JOE: We design every bike to fit its intended use. The VPP counter-rotating link configuration is very adaptable, offering varying shock mounting locations, and its ability to tailor shock rates and pedaling behavior to applications from XC to DH. We’d never copy the “look” of pivot placement to another platform for aesthetic purposes.

BIKERUMOR: Why did you do internal routing, which you have eschewed like new standards like pressfit, the plague, and so forth?

JOE: Because it solved a problem. Stealth routing is de facto internal routing, so we extended it to the rear derailleur (RD). The RD cable enters the left side of the DT, and exits the right side. The routing “tubes” for the RD and post are molded in carbon during the one-piece molding process.
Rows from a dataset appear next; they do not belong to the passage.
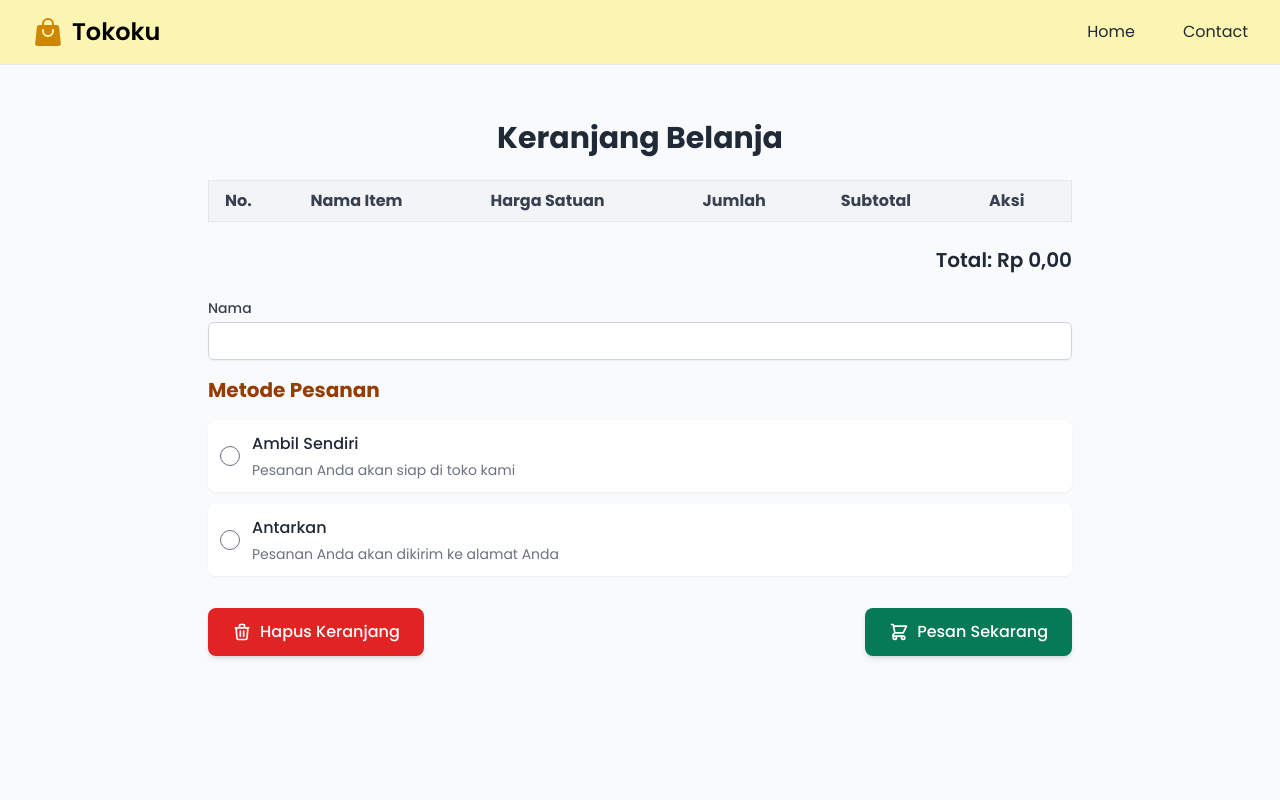
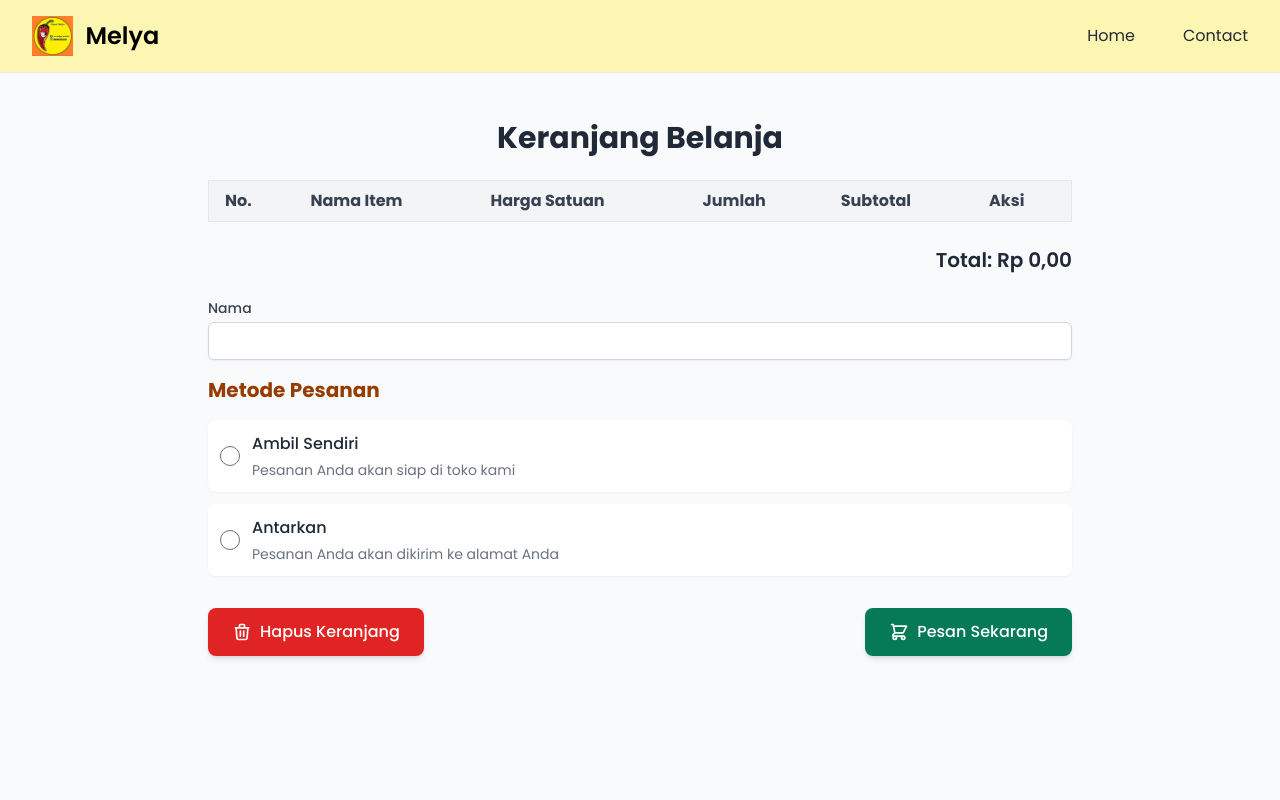
Before and after one commit to Smeagol03/dapurmelya, a website: page keranjang.html in a window 1280 px wide. Shown: the top 800 px of the page. Drawn offline with nearby package versions, Linux system fonts and the light colour scheme; some packages are replaced by stand-ins of ours; a script that the page names is missing.

Commit message:
Update meta tags and branding for Dapur Melya in index and keranjang pages

```diff
--- a/keranjang.html
+++ b/keranjang.html
@@ -4,14 +4,9 @@
 <head>
     <meta charset="UTF-8">
     <meta name="viewport" content="width=device-width, initial-scale=1.0">
-    <meta property="og:title" content="Tokoku - Warung Rasa Nikmat">
-    <meta property="og:description"
-        content="Nikmati masakan rumahan khas Indonesia yang lezat, murah, dan bikin nagih!">
-    <meta property="og:image" content="https://tokoizza.netlify.app/image/banner.jpg">
-    <meta property="og:url" content="https://tokoizza.netlify.app">
 
-    <title>Tokoku</title>
-    <link rel="icon" href="image/shopping-cart.png">
+    <title>Melya</title>
+    <link rel="icon" href="./image/logo.jpg" type="image/x-icon">
     <!-- TailwindCss -->
     <link rel="stylesheet" href="./src/output.css">
     <!-- CustomCss -->
@@ -33,14 +28,9 @@
         <div class="max-w-screen-xl mx-auto px-4 sm:px-6 lg:px-8">
             <div class="flex justify-between items-center py-4">
                 <!-- Logo -->
-                <a href="index.html" class="flex items-center">
-                    <svg xmlns="http://www.w3.org/2000/svg" viewBox="0 0 24 24" fill="currentColor"
-                        class="size-8 items-center fill-yellow-600 dark:fill-yellow-500 mr-2">
-                        <path fill-rule="evenodd"
-                            d="M7.5 6v.75H5.513c-.96 0-1.764.724-1.865 1.679l-1.263 12A1.875 1.875 0 0 0 4.25 22.5h15.5a1.875 1.875 0 0 0 1.865-2.071l-1.263-12a1.875 1.875 0 0 0-1.865-1.679H16.5V6a4.5 4.5 0 1 0-9 0ZM12 3a3 3 0 0 0-3 3v.75h6V6a3 3 0 0 0-3-3Zm-3 8.25a3 3 0 1 0 6 0v-.75a.75.75 0 0 1 1.5 0v.75a4.5 4.5 0 1 1-9 0v-.75a.75.75 0 0 1 1.5 0v.75Z"
-                            clip-rule="evenodd" />
-                    </svg>
-                    <span class="self-center text-2xl font-semibold whitespace-nowrap dark:text-white">Tokoku</span>
+                <a href="./index.html" class="flex items-center">
+                    <img src="./image/logo.jpg" alt="logo" class="h-10 mr-3">
+                    <span class="self-center text-2xl font-semibold whitespace-nowrap dark:text-white">Melya</span>
                 </a>
 
                 <!-- Navigation Links -->
```
Also changed, not shown: index.html (+6 -8 lines).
Its a structural piece of the frame, not a glued in tube. You just push the housing in one end and it comes out the other end (or up the seatube for the post). No rattling of housing, no hassle. Its easier than zip ties actually. The RD cable never rubs the paint on headtube either. Makes it easy to travel with your race bike and to remove the Stealth Reverb quick disconnect as well.
This is a little tweaky, but we spent a (boat)load of time perfecting it. When you use it, you’ll get it. Please don’t just bill it as “internal routing”. Mostly that means a f**king user headache, which we didn’t want to perpetuate.

BIKERUMOR: Thanks Joe!

Photo Creds: Studio images © Santa Cruz Bicycles. Action images © Gary Perkin / Santa Cruz Bicycles.


  1. tommy on

    LOVE THE BIKE SANTA CRUZ, you guys are on a roll. I love that you use threaded bottom brackets, however is there any possibility of a cheaper full suspension bike, like sub 2 grand? I bet you guys can do it. Oh and how about a cross bike? you guys would get a lot of buyers I bet. Heck, I would also like a santa cruz road bike too. Just throwing it all out there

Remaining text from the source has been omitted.